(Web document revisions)
>>>>
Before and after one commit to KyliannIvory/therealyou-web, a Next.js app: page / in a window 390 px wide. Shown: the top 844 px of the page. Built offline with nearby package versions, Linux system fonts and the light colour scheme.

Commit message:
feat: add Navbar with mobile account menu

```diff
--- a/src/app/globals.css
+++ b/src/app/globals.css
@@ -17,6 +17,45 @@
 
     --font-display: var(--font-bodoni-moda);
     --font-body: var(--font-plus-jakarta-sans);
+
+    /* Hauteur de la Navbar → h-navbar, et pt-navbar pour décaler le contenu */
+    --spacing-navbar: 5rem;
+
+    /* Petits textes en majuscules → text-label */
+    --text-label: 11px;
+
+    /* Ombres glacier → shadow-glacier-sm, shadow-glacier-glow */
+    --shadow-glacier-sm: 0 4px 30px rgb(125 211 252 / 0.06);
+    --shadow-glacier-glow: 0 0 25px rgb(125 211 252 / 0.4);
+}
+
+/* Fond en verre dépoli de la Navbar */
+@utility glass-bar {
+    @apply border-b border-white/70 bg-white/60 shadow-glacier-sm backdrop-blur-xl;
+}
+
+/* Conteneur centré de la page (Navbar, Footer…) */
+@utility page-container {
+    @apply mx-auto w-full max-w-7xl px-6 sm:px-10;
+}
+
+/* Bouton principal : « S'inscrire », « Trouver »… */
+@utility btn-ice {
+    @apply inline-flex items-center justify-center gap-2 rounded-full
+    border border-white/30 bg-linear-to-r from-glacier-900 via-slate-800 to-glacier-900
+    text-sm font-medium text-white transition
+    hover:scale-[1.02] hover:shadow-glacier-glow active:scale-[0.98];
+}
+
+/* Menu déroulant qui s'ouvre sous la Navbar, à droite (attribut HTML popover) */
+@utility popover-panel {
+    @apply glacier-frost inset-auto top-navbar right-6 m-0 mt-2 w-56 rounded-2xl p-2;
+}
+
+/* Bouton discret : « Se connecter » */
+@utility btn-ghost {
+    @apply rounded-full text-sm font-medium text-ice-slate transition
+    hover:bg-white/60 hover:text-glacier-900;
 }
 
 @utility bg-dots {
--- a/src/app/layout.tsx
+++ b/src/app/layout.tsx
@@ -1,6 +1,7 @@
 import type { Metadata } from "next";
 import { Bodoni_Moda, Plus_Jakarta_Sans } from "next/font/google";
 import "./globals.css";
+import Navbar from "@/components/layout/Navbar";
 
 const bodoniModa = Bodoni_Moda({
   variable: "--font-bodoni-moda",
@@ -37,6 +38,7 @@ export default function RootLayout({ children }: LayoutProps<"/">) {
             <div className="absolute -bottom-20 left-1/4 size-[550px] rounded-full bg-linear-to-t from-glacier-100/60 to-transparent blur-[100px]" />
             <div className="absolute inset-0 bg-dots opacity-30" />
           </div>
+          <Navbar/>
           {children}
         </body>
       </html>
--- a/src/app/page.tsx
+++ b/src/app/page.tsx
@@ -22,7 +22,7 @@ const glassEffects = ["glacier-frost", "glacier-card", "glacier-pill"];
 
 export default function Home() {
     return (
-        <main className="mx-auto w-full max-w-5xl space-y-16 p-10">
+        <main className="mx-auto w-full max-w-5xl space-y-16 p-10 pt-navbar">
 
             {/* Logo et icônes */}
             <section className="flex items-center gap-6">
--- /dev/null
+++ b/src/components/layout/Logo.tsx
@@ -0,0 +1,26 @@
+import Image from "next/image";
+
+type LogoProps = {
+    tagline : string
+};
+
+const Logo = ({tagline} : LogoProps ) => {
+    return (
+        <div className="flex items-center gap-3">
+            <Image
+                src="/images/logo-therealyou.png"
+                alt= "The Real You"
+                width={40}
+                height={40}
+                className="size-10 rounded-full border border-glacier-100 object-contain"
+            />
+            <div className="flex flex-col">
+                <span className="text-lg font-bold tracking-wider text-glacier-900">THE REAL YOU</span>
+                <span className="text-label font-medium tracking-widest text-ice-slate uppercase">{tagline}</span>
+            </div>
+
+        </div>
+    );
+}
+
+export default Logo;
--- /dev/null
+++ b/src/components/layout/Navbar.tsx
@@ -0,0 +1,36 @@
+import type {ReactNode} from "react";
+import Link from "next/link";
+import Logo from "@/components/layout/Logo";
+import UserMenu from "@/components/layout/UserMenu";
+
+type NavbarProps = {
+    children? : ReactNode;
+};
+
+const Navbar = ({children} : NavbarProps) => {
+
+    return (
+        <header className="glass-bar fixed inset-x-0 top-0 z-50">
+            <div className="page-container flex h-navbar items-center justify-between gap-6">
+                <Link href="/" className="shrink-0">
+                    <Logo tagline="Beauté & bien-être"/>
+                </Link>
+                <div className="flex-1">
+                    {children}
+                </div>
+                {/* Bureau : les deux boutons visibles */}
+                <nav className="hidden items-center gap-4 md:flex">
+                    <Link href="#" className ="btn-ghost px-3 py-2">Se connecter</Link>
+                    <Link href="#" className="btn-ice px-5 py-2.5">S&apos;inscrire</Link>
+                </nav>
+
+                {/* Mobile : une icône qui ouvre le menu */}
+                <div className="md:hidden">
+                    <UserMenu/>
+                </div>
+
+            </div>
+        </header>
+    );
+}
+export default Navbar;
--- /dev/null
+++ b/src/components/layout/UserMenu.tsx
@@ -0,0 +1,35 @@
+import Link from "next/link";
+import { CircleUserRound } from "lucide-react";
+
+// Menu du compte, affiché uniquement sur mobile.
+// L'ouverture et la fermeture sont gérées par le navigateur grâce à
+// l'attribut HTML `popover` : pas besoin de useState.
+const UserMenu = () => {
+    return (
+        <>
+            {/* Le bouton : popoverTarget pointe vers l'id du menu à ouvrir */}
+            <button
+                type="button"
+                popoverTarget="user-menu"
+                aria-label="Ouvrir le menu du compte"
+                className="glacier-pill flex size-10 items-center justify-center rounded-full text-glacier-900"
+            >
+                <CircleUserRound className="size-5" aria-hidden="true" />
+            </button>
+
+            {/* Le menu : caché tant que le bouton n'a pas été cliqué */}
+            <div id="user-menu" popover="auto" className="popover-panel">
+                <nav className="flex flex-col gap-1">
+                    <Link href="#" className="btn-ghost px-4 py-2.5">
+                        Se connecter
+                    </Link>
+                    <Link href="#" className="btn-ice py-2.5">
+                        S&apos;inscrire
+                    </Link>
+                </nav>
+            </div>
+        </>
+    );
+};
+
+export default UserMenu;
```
<<<<
>>>>
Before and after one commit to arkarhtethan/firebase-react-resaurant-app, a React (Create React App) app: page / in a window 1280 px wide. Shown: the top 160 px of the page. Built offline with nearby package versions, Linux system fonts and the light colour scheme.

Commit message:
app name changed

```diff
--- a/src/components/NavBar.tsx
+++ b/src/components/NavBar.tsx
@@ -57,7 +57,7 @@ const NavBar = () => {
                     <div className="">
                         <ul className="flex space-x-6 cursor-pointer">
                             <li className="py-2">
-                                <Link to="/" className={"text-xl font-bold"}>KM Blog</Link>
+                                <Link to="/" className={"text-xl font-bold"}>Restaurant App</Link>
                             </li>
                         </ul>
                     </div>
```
<<<<
Count the lines in the records above that contain the word "const", and report only that number.

Response below: 6